Using the data below, copy every line that contains the word "index".
-- RAW DATA follows --
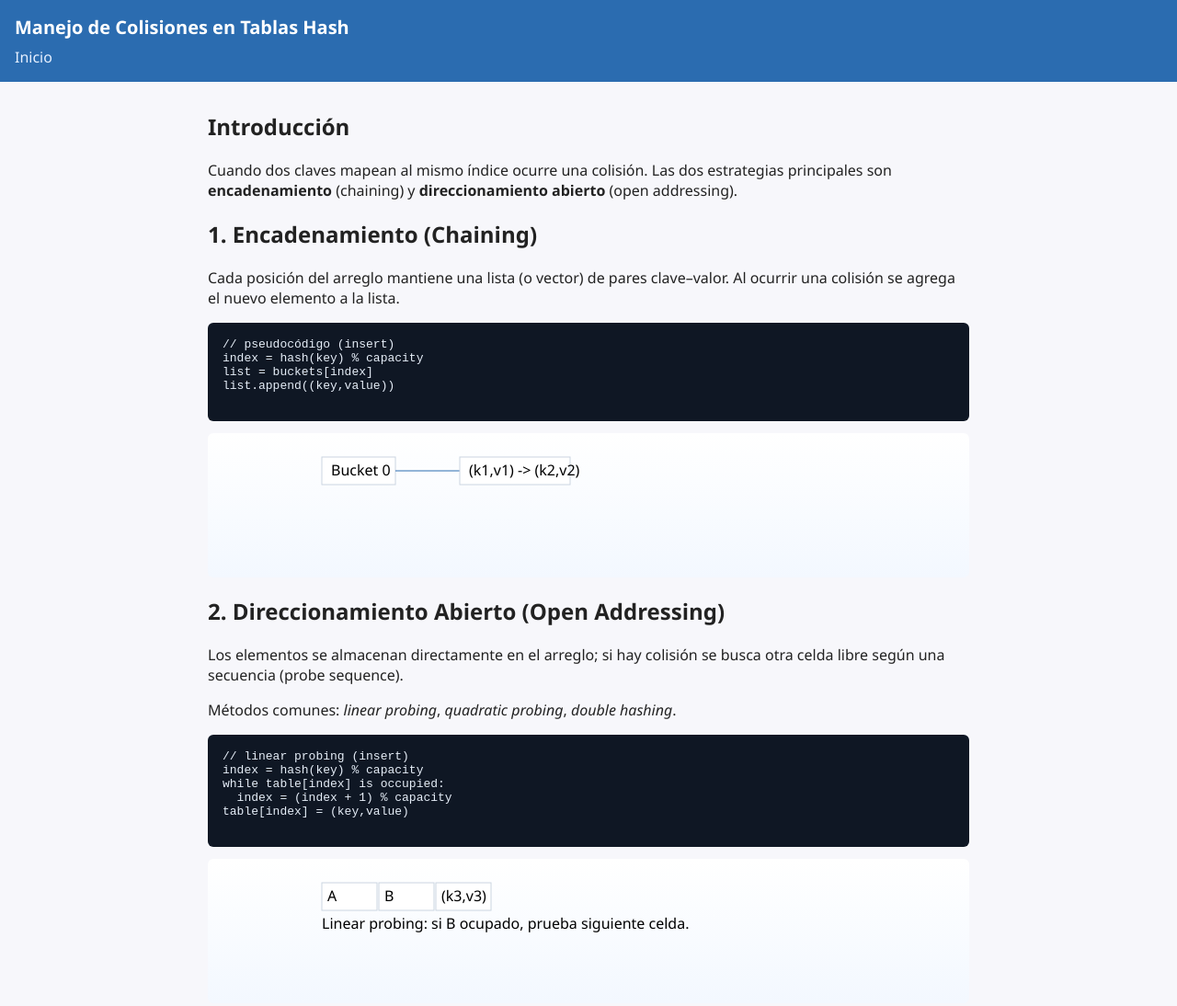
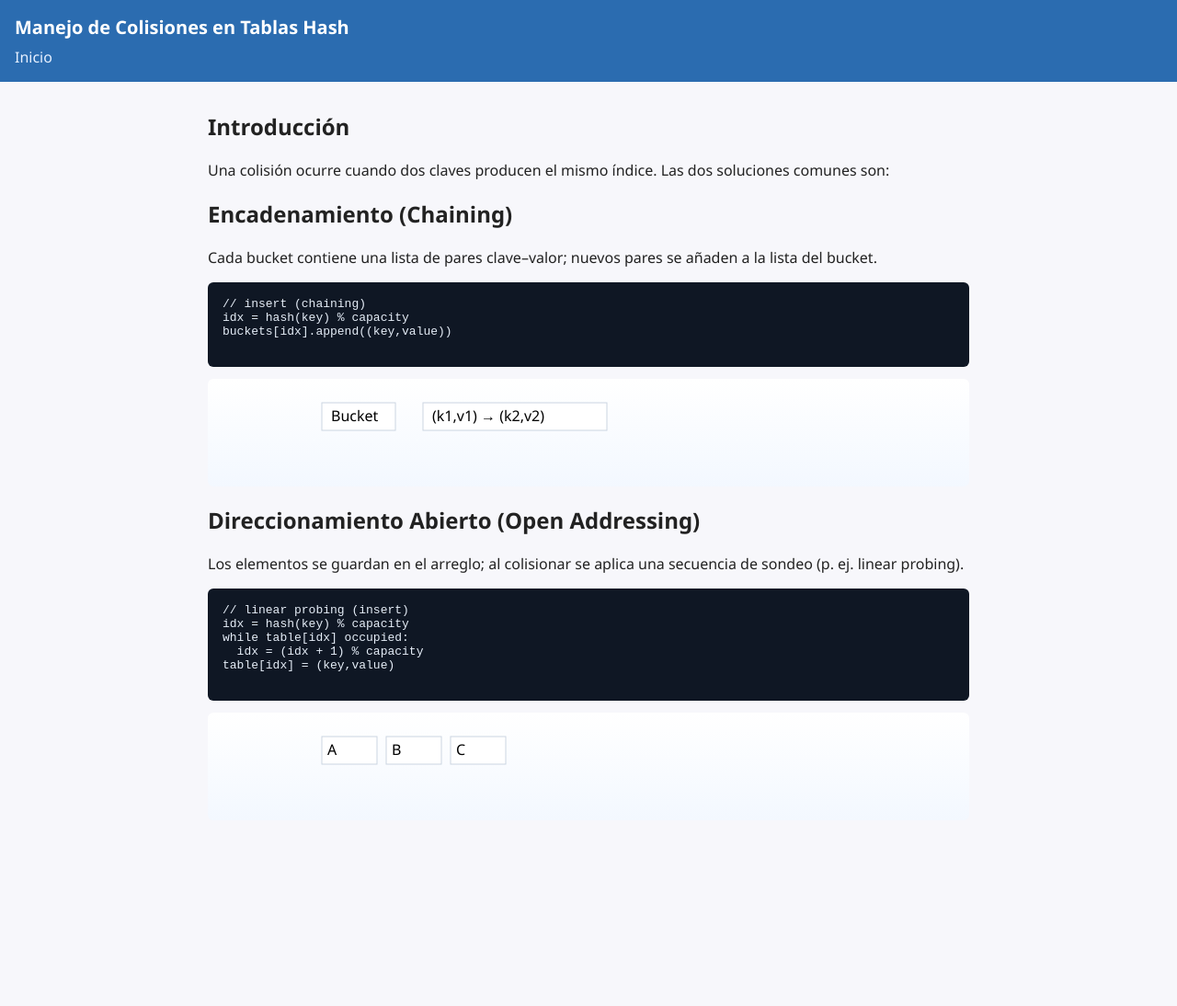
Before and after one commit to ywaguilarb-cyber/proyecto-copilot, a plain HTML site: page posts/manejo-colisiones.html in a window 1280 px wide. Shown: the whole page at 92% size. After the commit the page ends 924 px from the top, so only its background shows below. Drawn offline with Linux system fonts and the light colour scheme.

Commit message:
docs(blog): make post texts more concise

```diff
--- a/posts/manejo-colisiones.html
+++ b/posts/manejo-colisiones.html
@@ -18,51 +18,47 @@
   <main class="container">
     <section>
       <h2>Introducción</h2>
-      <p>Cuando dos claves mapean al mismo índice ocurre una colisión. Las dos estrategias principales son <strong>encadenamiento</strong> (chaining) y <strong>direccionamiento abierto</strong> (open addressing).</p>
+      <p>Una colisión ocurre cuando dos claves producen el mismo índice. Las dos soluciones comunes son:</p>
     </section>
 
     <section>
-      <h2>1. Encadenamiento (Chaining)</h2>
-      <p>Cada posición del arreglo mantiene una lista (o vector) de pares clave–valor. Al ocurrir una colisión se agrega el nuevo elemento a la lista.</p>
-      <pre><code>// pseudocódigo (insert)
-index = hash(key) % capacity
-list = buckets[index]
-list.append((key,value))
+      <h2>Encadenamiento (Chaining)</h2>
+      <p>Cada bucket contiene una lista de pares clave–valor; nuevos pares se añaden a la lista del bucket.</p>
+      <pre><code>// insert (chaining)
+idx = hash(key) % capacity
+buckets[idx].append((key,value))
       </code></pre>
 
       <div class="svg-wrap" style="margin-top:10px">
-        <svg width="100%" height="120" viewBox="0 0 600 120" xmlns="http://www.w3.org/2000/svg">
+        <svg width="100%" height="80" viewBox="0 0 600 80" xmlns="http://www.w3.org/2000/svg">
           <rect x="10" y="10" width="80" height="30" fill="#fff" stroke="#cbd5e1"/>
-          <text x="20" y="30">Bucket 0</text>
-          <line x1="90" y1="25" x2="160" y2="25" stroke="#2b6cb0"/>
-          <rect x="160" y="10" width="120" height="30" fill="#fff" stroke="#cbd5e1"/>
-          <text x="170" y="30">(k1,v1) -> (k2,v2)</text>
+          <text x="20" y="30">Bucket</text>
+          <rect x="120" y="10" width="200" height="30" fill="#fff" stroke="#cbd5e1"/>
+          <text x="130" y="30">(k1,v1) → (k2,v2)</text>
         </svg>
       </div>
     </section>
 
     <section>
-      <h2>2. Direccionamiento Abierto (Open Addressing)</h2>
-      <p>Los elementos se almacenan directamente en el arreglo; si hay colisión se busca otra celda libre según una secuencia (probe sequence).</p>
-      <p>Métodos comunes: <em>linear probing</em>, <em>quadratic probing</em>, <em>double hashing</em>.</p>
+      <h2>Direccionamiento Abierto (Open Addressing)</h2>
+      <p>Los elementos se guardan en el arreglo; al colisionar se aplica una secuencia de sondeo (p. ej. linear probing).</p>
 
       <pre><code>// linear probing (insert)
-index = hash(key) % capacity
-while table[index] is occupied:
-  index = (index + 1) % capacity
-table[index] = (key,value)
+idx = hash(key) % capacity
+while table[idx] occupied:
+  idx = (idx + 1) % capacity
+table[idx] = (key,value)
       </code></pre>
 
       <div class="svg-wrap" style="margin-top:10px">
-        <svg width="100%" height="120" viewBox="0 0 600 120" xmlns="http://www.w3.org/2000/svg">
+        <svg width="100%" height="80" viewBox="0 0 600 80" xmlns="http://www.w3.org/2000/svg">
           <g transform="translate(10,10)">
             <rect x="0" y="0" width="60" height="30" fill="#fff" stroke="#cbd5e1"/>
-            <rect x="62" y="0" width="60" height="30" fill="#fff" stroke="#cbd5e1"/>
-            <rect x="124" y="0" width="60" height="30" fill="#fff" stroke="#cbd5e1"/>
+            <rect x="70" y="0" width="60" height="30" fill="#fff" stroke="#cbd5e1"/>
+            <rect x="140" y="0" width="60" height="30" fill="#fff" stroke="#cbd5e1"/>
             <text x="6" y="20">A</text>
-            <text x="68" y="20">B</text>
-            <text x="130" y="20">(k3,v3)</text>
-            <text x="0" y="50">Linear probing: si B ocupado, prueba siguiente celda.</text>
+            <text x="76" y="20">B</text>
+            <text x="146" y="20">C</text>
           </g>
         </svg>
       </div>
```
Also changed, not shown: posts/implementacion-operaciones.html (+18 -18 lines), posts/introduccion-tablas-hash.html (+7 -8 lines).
-- RAW DATA concluded --
WRITTEN ANSWER ::
-index = hash(key) % capacity
-list = buckets[index]
-index = hash(key) % capacity
-while table[index] is occupied:
-  index = (index + 1) % capacity
-table[index] = (key,value)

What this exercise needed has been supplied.